The joy of end to end type safety

The joy of end to end type safety

A common pattern for apps is to split our architectural concerns in half. Our back end services contain all the logic for our application while front end systems are devoid of any business logic.

The two halves communicate via an API layer.

In building large scale TypeScript applications, we have seen the benefits of types. They elevate our quality, eliminating whole categories of bugs. They enrich the development experience.

I want to show you an approach in which you can unlock the joys of end to end type safety with TypeScript and GraphQL.

Sample application

To demonstrate end to end type safety, I have developed sample api and web applications in NextJS. The API is a simple GraphQL endpoint that retrieves users from GitHub’s API.

The web application uses Apollo client to call our API and render the list of users on a page.

The repository is available at

The GraphQL API

The GraphQL schema language is a typed language. As a front end developer, we really don’t care that it can be implemented in any programming language. What we really care about is that the API is our source of truth for our data and consequently, our types.

As data changes in the API, we want to know about the changes. We want to be able to inspect the hierarchy and we want to be able to easily understand what it all means.

Let’s start our sample API server.

Start the demo GraphQL API server

Once you have followed the instructions and have your API server started, you will be able to access the API playground on http://localhost:4000/api

GraphQL Playground, with Schema and Documentation

Being able to test your queries with access to the schema definitions and documentation as defined by the back end team is pure joy.

In this instance, I have my query and can use that in my front end application.

Web application

Our web application uses Apollo Client to talk to our GraphQL and is written in TypeScript. The back end development teams have crafted a beautiful API for us with all the types that we need. What we do not want, is to write or maintain our own copies. The API is our source of truth.

We want to just maintain our queries and mutations and automatically generate our TypeScript types and React hooks for Apollo Client.

First of all, let’s take a look at the web application and see what it does.

Start the NextJS web application

With both the API and Web running, you will be able to see your application on http://localhost:3000/

GitHub users

If you take a look at src/pages/index.tsx you will see that it uses the useUsersQuery() custom hook. These are imported from ~graphql located in src/generated/graphql.ts. Just to be clear, we wrote the Users.query.graphql file and then used a completely generated custom hook that used a generated User[] type all validated against our API. That is joyous!

Code generation

So how were the types and custom React hooks generated?

npm run codegen

The graphql-codegen library validates our *.graphql queries and mutations using the endpoint in codegen.yml.

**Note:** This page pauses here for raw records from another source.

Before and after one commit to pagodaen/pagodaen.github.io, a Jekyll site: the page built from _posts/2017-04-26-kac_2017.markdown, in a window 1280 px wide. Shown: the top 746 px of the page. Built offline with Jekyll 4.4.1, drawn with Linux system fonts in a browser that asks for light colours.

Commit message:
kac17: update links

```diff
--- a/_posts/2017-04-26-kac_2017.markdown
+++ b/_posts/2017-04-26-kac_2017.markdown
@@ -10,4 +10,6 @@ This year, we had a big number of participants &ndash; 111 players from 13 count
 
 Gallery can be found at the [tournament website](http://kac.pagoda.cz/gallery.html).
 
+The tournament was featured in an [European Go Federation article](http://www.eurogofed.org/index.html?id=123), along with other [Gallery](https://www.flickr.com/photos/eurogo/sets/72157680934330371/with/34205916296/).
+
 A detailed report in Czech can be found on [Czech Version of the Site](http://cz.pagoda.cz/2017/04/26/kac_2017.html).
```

It then generates all the required TypeScript types and creates React hooks for us. Just lovely.

Run npm run codegen to see it in action.

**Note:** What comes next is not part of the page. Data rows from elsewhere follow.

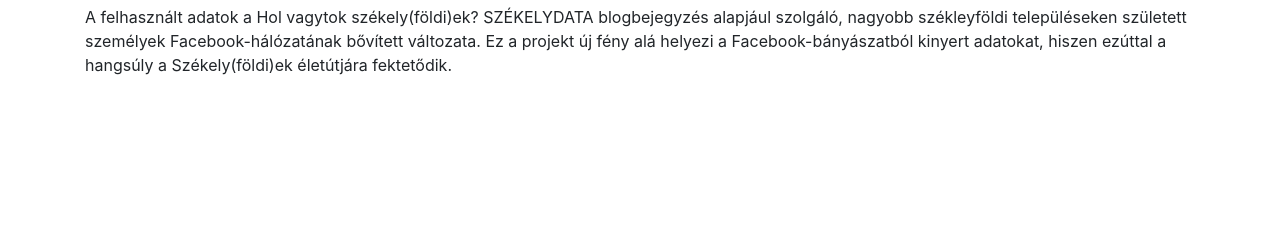
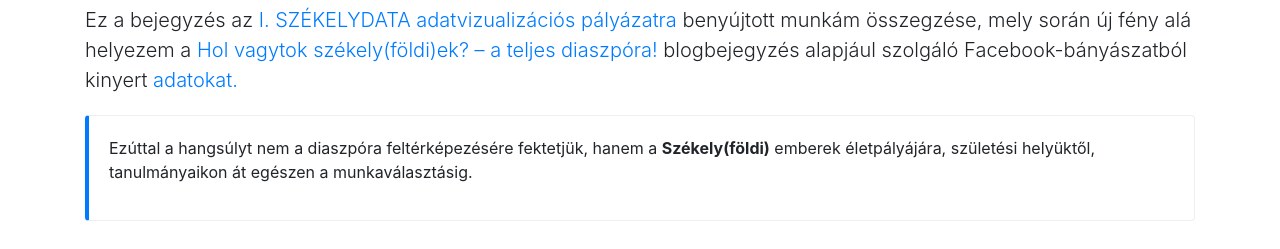
Before and after one commit to lorinczszabolcs/eletpalya, a plain HTML site: page index.html in a window 1280 px wide. Shown: the part 625-874 px from the top of the page. Before the commit the page ends 800 px from the top, so only its background shows below. Drawn offline with nearby package versions, Linux system fonts and the light colour scheme.

Commit message:
Update jupyter and website

```diff
--- a/css/main.css
+++ b/css/main.css
@@ -37,3 +37,16 @@ hr
 {
 	border-top: 1px solid #cccccc;
 }
+
+.bd-callout {
+  padding: 1.25rem;
+  margin-top: 1.25rem;
+  margin-bottom: 1.25rem;
+  border: 1px solid #eee;
+  border-left-width: .25rem;
+  border-radius: .25rem;
+}
+
+.bd-callout-primary {
+  border-left-color: #007bff;
+}
--- a/index.html
+++ b/index.html
@@ -45,13 +45,36 @@
         </div>
 				<div class="row">
 					<div class="col-lg-12">
-						<p>
-							A felhasznált adatok a Hol vagytok székely(földi)ek? SZÉKELYDATA blogbejegyzés alapjául szolgáló, nagyobb székleyföldi településeken született személyek Facebook-hálózatának bővített változata.
-							Ez a projekt új fény alá helyezi a Facebook-bányászatból kinyert adatokat, hiszen ezúttal a hangsúly a Székely(földi)ek életútjára fektetődik.
+						<p class="lead">
+							Ez a bejegyzés az
+							<a href="http://csaladenes.egologo.ro/?p=1129">
+								I. SZÉKELYDATA adatvizualizációs pályázatra
+							</a>
+							benyújtott munkám összegzése, mely során új fény alá helyezem a
+							<a href="http://csaladenes.egologo.ro/?p=773">
+								Hol vagytok székely(földi)ek? – a teljes diaszpóra!
+							</a>
+							blogbejegyzés alapjául szolgáló Facebook-bányászatból kinyert
+							<a href="https://szekelydata.csaladen.es/verseny/data.json">
+								adatokat.
+							</a>
 						</p>
+						<div class="bd-callout bd-callout-primary">
+            	<p>
+								Ezúttal a hangsúlyt nem a diaszpóra feltérképezésére fektetjük,
+								hanem a <strong>Székely(földi)</strong> emberek életpályájára,
+								születési helyüktől, tanulmányaikon át egészen a
+								munkaválasztásig.
+							</p>
+            </div>
 					</div>
 				</div>
-      </div>
+				<div class="row">
+					<div class="col-lg-12">
+						<h2></h2>
+					</div>
+      	</div>
+			</div>
     </section>
 
     <!-- jQuery library -->
```
Also changed, not shown: favicon.ico (added), 1 other file.
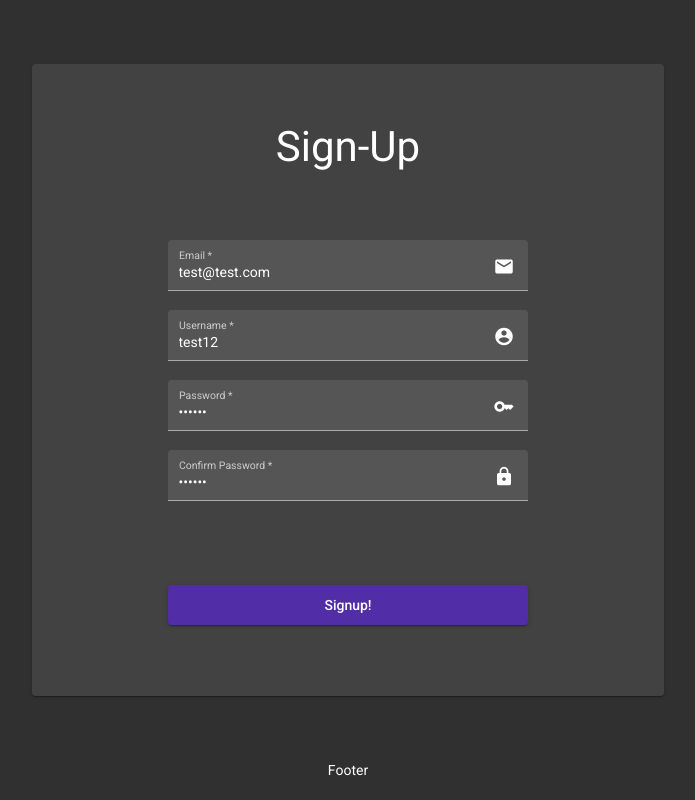
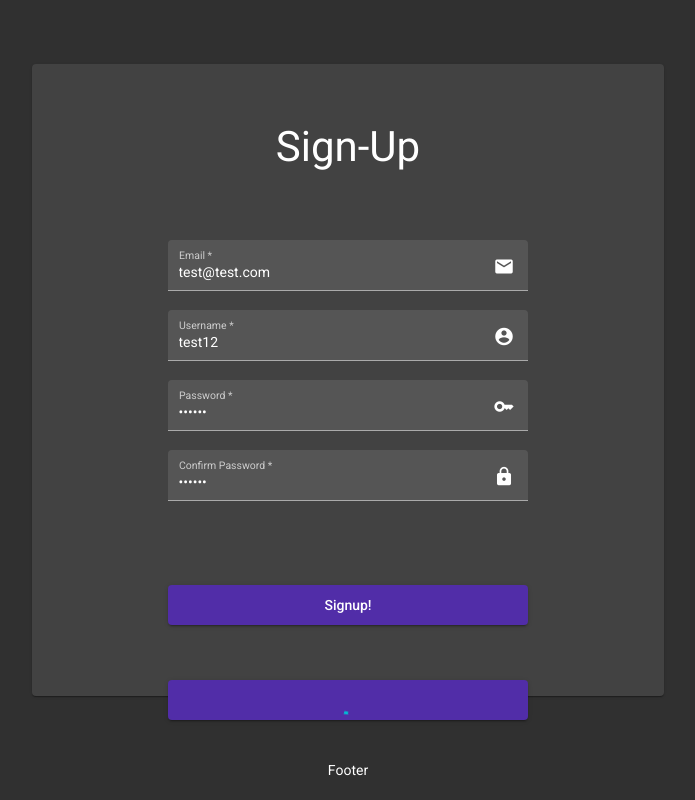
Before and after one commit to kbeapps/wordle-x-client, an Angular app: page /signup in a window 1280 px wide. Shown: the whole page, without its empty margins (292-987 px from the left). Built offline with nearby package versions, Linux system fonts and the light colour scheme.

Commit message:
feat(request): creating button with loading for http requests

```diff
--- a/src/app/app.module.ts
+++ b/src/app/app.module.ts
@@ -16,6 +16,8 @@ import { LandingComponent } from './landing/landing.component';
 import { LoginComponent } from './landing/login/login.component';
 import { SignupComponent } from './landing/signup/signup.component';
 
+import { RequestButtonComponent } from './shared/components/request-button/request-button.component';
+
 @NgModule({
   declarations: [
     AppComponent,
@@ -27,6 +29,7 @@ import { SignupComponent } from './landing/signup/signup.component';
     LandingComponent,
     LoginComponent,
     SignupComponent,
+    RequestButtonComponent,
   ],
   imports: [
     AppRoutingModule,
--- a/src/app/landing/signup/signup.component.html
+++ b/src/app/landing/signup/signup.component.html
@@ -87,6 +87,13 @@
           Signup!
         </button>
       </div>
+      <div class="signup-button">
+        <app-request-button
+          color="primary"
+          (click)="onSignup()"
+          [disabled]="!signupForm.valid"
+        ></app-request-button>
+      </div>
     </mat-card>
   </div>
 </div>
--- a/src/app/landing/signup/signup.component.scss
+++ b/src/app/landing/signup/signup.component.scss
@@ -34,5 +34,6 @@
   .signup-button {
     width: 60%;
     height: 40px;
+    margin: auto;
   }
 }
--- /dev/null
+++ b/src/app/shared/components/request-button/request-button.component.html
@@ -0,0 +1,19 @@
+<button
+  mat-raised-button
+  [class]="class"
+  [color]="color"
+  (click)="onClick()"
+  [disabled]="disabled"
+>
+  <div *ngIf="!isLoading">
+    {{ label }}
+  </div>
+  <mat-progress-spinner
+    *ngIf="isLoading"
+    color="accent"
+    mode="indeterminate"
+    class="request-spinner"
+    [diameter]="spinnerDiameter"
+  >
+  </mat-progress-spinner>
+</button>
--- /dev/null
+++ b/src/app/shared/components/request-button/request-button.component.scss
@@ -0,0 +1,8 @@
+.mat-raised-button {
+  height: 100%;
+  width: 100%;
+}
+
+.request-spinner {
+  margin: auto;
+}
--- /dev/null
+++ b/src/app/shared/components/request-button/request-button.component.ts
@@ -0,0 +1,26 @@
+import { Component, OnInit, Input, Output, EventEmitter } from '@angular/core';
+
+@Component({
+  selector: 'app-request-button',
+  templateUrl: './request-button.component.html',
+  styleUrls: ['./request-button.component.scss'],
+})
+export class RequestButtonComponent implements OnInit {
+  @Input() class: string = '';
+  @Input() color: string = 'primary';
+  @Input() disabled: boolean = false;
+  @Input() label: string = 'button';
+  @Input() isLoading: boolean = true;
+  @Input() spinnerDiameter: number = 30;
+  @Output() btnClick = new EventEmitter();
+
+  constructor() {}
+
+  ngOnInit(): void {}
+
+  onClick(): void {
+    if (!this.isLoading) {
+      this.btnClick.emit();
+    }
+  }
+}
```
Also changed, not shown: 1 other file (tests, documents, lock files or other folders).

Linting is your friend

We want to be hyper aware of is when the API changes. Codegen ensures that we are perfectly in sync with changes to the API. Our types will change and TypeScript will do what it does best and ensure that our front end application adheres to the new shape of data.

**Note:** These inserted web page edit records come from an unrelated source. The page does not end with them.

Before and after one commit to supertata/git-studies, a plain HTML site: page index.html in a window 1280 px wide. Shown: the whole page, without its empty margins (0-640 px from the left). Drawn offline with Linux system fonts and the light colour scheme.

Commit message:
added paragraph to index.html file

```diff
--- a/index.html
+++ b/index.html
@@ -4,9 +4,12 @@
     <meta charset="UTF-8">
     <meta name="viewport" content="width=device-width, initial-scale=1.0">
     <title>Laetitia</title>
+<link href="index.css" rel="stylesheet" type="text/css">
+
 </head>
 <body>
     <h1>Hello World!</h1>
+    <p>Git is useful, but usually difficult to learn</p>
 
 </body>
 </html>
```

But we can do better than be notified at compile time. Linting can really bring a level of happiness to developers by informing you of the changes at design time.

In the sample app, I have a field called name, which I have deprecated in the API. The deprecation notice includes instructions to the developer. If you open Users.query.graphql, you will see that the name field is underlined with our nice helpful message displayed.

Likewise, if I try to add a field that does not exist, my linter will helpfully remind me to not be crazy. If you miss the message in your IDE, eslint will let you know about it in CI.

Linters in action. They really are here to help.

A more refined developer experience

With end to end type safety in operation, TypeScript features like autocomplete start to play a role in the development experience. Autocomplete will bring the shape of our data to our finger tips, it will let us know what is available and what you shouldn’t use any more.

Autocomplete shows you what is available, and what to avoid.

We can go a step further to look after developers by recommending plugins to their IDE that will help them develop in this environment. The key point here is to help bring the easiest, most helpful development ecosystem to your team’s finger tips.

What can we do if we cannot use GraphQL?

It is not uncommon for GraphQL to be difficult for established organisations to adopt. If you are using normal REST style endpoints, you cannot generate your types dynamically.

What is possible is importing your back end shared types library. You will have to be aware that this library is consumed by two parts of your ecosystem and that you may not want to leak internal back end types with front end applications.

There is nothing preventing the existence of multiple type libraries to overcome your specific design issues.

I do have a preference for regenerating types from my GraphQL, but if GraphQL is not an option, I’ll take a shared type library any day.

So what’s the take away?

The benefits of types are well understood. As teams and codebases evolve and grow, the arguments for TypeScript adoption begin to intensify. What is important is to consider the experience we deliver to our developers. Clean architectures with low cognitive friction pay handsome dividends. We want one source of truth for our types. We do not want to write code that we do not have to. We want feedback as we type, not after a long time in CI.

The goal of end to end type safety is to eliminate whole classes of bugs, embracing change and enhancing communication through teams. It’s about bringing little moments of joy in the development experience so that our developers can focus on obsessing over bringing the best experience to our customers.